### Your assignment
Please copy each line below that contains the string "README".

### Excerpted records
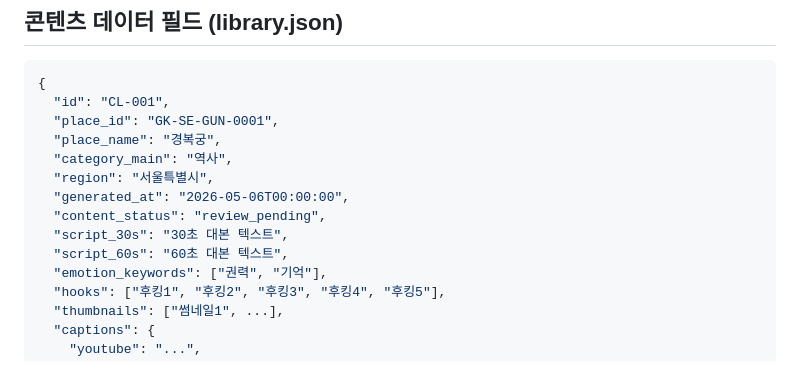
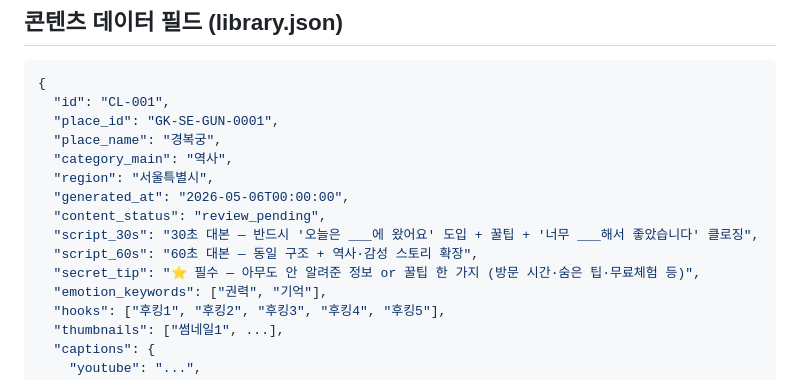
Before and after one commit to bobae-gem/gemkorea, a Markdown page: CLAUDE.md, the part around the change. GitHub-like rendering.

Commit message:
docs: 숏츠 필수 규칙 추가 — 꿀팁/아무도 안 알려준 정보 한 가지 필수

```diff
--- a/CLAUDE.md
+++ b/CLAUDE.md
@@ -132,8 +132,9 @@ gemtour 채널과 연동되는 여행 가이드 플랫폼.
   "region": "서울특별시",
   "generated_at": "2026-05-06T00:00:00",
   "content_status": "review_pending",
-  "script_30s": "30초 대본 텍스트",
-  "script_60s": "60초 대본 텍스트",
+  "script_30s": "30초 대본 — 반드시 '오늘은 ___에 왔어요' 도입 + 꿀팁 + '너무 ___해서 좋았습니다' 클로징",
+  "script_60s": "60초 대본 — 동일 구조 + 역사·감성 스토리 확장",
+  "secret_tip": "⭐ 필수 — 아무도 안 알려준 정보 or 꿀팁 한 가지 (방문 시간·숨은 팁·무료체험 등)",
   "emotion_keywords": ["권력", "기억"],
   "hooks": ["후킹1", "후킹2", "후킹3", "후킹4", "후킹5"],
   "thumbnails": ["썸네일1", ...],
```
---
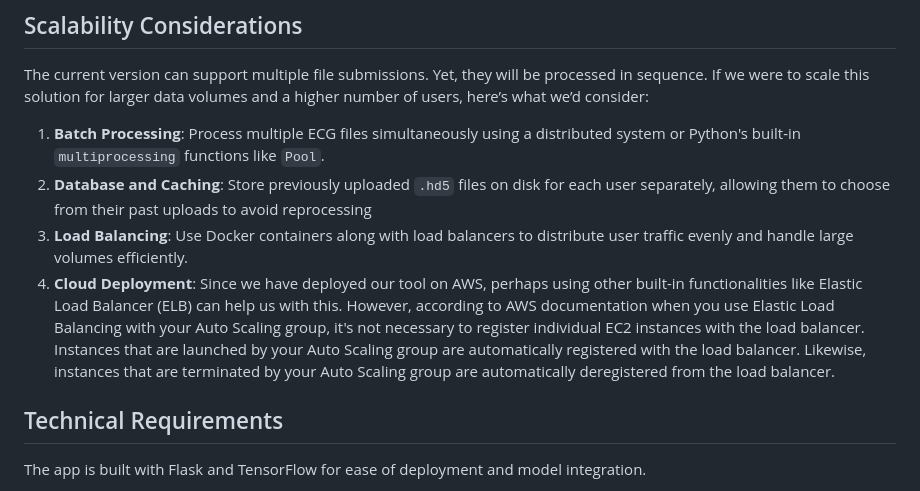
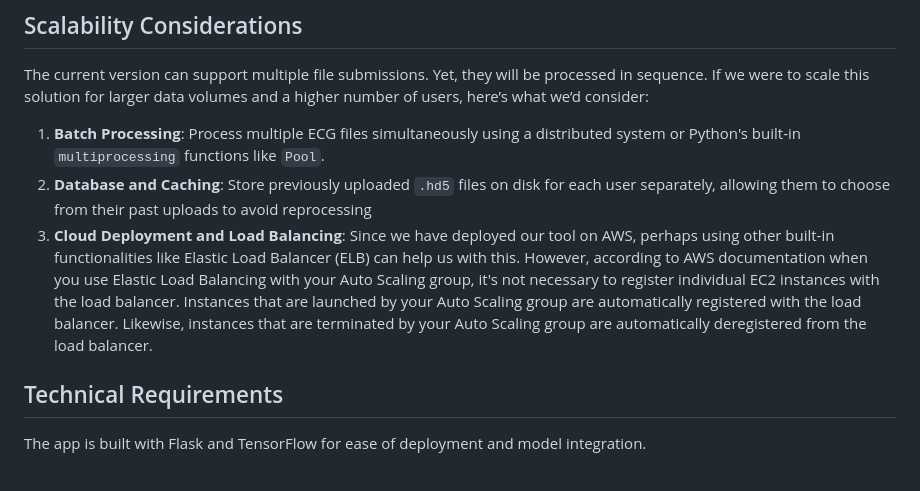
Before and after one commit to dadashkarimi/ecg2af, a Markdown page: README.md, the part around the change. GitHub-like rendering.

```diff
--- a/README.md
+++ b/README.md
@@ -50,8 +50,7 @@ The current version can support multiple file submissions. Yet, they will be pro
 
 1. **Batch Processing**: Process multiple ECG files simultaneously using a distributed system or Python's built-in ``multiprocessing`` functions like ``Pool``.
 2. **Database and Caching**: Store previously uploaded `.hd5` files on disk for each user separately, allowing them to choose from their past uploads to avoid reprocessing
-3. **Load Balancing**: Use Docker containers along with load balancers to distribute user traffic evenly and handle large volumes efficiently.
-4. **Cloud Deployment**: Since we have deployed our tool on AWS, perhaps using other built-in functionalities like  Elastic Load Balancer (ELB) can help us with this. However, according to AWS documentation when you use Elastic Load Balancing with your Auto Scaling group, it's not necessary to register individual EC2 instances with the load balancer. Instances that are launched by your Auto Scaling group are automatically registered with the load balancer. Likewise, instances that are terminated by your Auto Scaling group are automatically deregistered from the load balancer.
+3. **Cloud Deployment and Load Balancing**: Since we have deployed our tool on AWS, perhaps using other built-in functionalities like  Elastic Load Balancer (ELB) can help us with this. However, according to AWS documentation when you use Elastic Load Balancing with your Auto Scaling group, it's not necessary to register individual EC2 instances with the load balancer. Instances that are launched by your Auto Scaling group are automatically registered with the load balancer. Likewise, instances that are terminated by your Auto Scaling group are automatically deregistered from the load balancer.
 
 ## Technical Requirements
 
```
--
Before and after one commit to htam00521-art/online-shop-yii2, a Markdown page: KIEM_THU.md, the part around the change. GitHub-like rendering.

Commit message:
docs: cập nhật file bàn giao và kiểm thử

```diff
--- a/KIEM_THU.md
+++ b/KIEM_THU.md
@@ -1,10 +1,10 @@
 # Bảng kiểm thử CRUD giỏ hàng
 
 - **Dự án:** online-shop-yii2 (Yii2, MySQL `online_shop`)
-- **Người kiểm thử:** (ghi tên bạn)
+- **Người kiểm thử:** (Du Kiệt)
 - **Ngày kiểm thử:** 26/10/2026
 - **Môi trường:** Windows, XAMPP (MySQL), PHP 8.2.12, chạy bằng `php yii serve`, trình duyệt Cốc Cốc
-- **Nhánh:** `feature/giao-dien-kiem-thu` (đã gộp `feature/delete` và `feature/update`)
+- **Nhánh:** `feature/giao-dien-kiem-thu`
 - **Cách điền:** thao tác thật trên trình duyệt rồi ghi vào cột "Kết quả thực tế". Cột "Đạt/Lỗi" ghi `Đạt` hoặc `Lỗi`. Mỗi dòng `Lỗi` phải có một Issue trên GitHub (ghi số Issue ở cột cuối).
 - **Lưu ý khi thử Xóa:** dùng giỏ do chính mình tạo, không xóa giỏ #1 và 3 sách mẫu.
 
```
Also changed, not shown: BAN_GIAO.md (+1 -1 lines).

### Written response
Before and after one commit to dadashkarimi/ecg2af, a Markdown page: README.md, the part around the change. GitHub-like rendering.
--- a/README.md
+++ b/README.md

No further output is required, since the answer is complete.